Linked in

A few posts ago, I discussed the importance of SEO in making articles, blogs, etc more discoverable on the web. But there’s also an equally, if not more, valuable tool: links.

Whereas SEO is the kid who shouts to get attention, links are the popular kid who everyone wants to be friends with. And the more people linking to your blog, then the more networks you are a part of and the more traffic that will come your way.

As Jeff Jarvis has explained, “Links are the currency of the new media economy.

“Online, content is valueless if no one sees it: content that isn’t linked is the tree that fell in the forest no one heard (or turned into print).”

Links are the new currency, and seeing as actual currency doesn’t seem to hold any weight online these days (see the New York Times’ failure to make money from charging people to access its content – people simply won’t pay when they can get news for free), links are the main lingua franca.

Since the blogosphere took off, the link network has exploded and as you can see from the diagram below showing the vast number of links that now exist, conversations are pinging all over the globe. The challenge for newspapers is how to get people linking to them and tap into the conversation.

As Adam Tinworth said, some newspapers and magazines have isolated themselves from the link network by only allowing subscribers access to their content. The vast number of internet users dwarfs the number of subscribers, and publications are losing out by not tapping into the online conversation. By making content more accessible and having people link to them, they are driving traffic towards their content, thereby bumping up their advertising revenue.

This is exactly the lesson the New York Times learnt to its cost. As Jeff Jarvis commented in the Guardian, by putting content behind a pay barrier, “It took the paper’s best-known writers out of the conversation and reduced their influence worldwide. Worse, it diluted the paper’s Googlejuice by shutting off search and bloggers’ links to much of its content.” No one was linking to any of the articles because they weren’t freely available.

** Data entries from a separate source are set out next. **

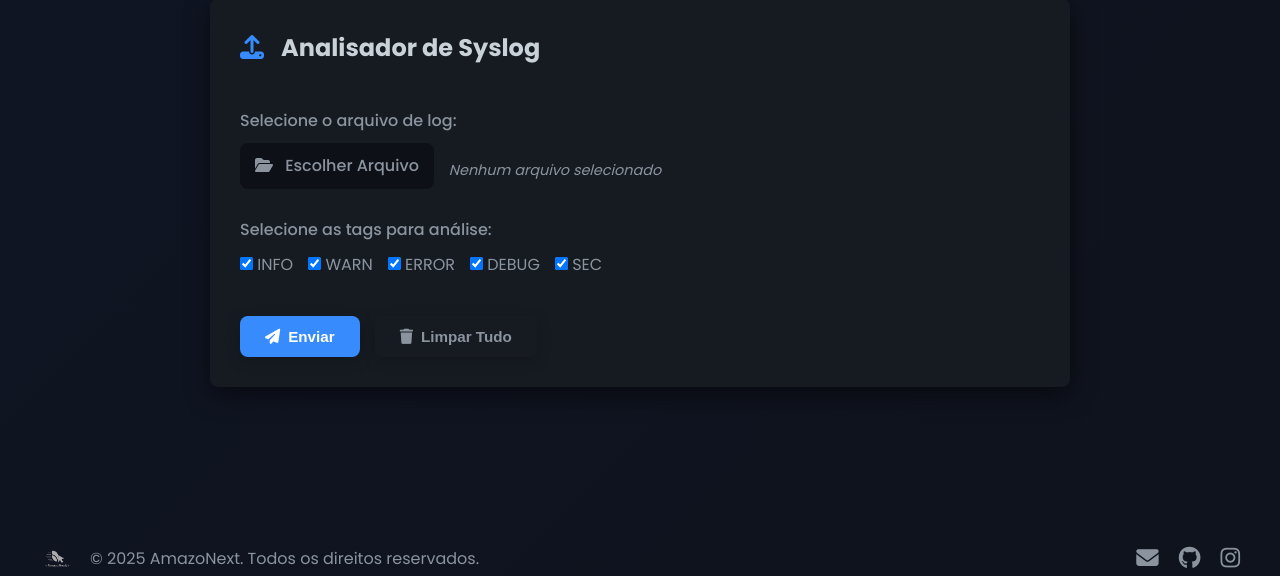
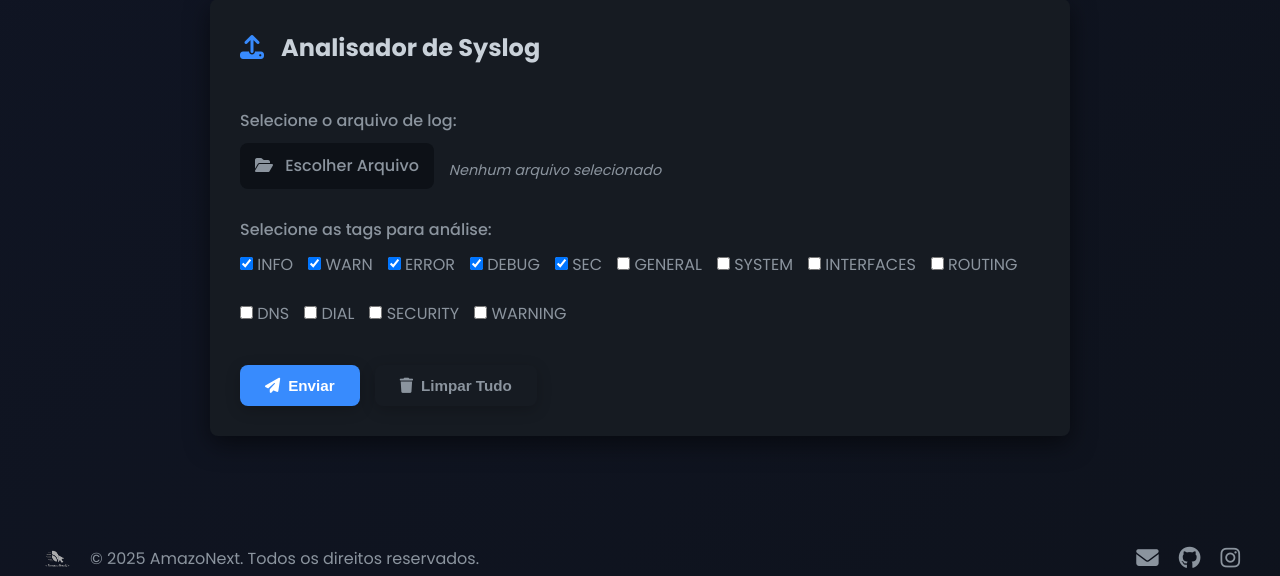
Before and after one commit to amazonext/LogFlux, a Flask app: page / in a window 1280 px wide. Shown: the part 203-779 px from the top of the page. Run offline with Flask 3, Linux system fonts and the light colour scheme.

Commit message:
feat: adicionei os botões das tags adicionadas.

```diff
--- a/templates/index.html
+++ b/templates/index.html
@@ -44,6 +44,14 @@
                         <label><input type="checkbox" name="tags" value="ERROR" checked> ERROR</label>
                         <label><input type="checkbox" name="tags" value="DEBUG" checked> DEBUG</label>
                         <label><input type="checkbox" name="tags" value="SEC" checked> SEC</label>
+                        <label><input type="checkbox" name="tags" value="GENERAL"> GENERAL</label>
+                        <label><input type="checkbox" name="tags" value="SYSTEM"> SYSTEM</label>
+                        <label><input type="checkbox" name="tags" value="INTERFACES"> INTERFACES</label>
+                        <label><input type="checkbox" name="tags" value="ROUTING"> ROUTING</label>
+                        <label><input type="checkbox" name="tags" value="DNS"> DNS</label>
+                        <label><input type="checkbox" name="tags" value="DIAL"> DIAL</label>
+                        <label><input type="checkbox" name="tags" value="SECURITY"> SECURITY</label>
+                        <label><input type="checkbox" name="tags" value="WARNING"> WARNING</label>
                     </div>
                 </div>
 
```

But on the other hand, abolishing subscription-only content is closing off a source of revenue when money is so crucial in these hard times. Where else is the money going to come from? Advertising? As Carolyn McCall said at the Society of Editors Conference in Bristol last weekend, 20 per cent of advertising is shared by all media companies in the UK, compared with Google, who takes 40 per cent alone. And as all the media platforms are fighting over advertising, that doesn’t leave a lot to go round.

So how else can the media make money out of the internet? This is the multi-million dollar question right now, and if I had the answer, I would probably be sitting in a plush penthouse office somewhere…

For now, though, media outlets should focus on getting their content as widely read as possible. Users now only arrive at a destination either through it coming up in search (SEO) or because someone has recommended it to them (links), and these are two of the most powerful tools in which media companies can generate readership.

A final quote from Jeff Jarvis: “We in media must open ourselves to the public in every way possible. Tearing down walls – pay, registration, archive, or just obtuse navigation – is only the start of it.”

Forget stocks and shares, it’s time to start investing in links.

© Melanie Hall 2017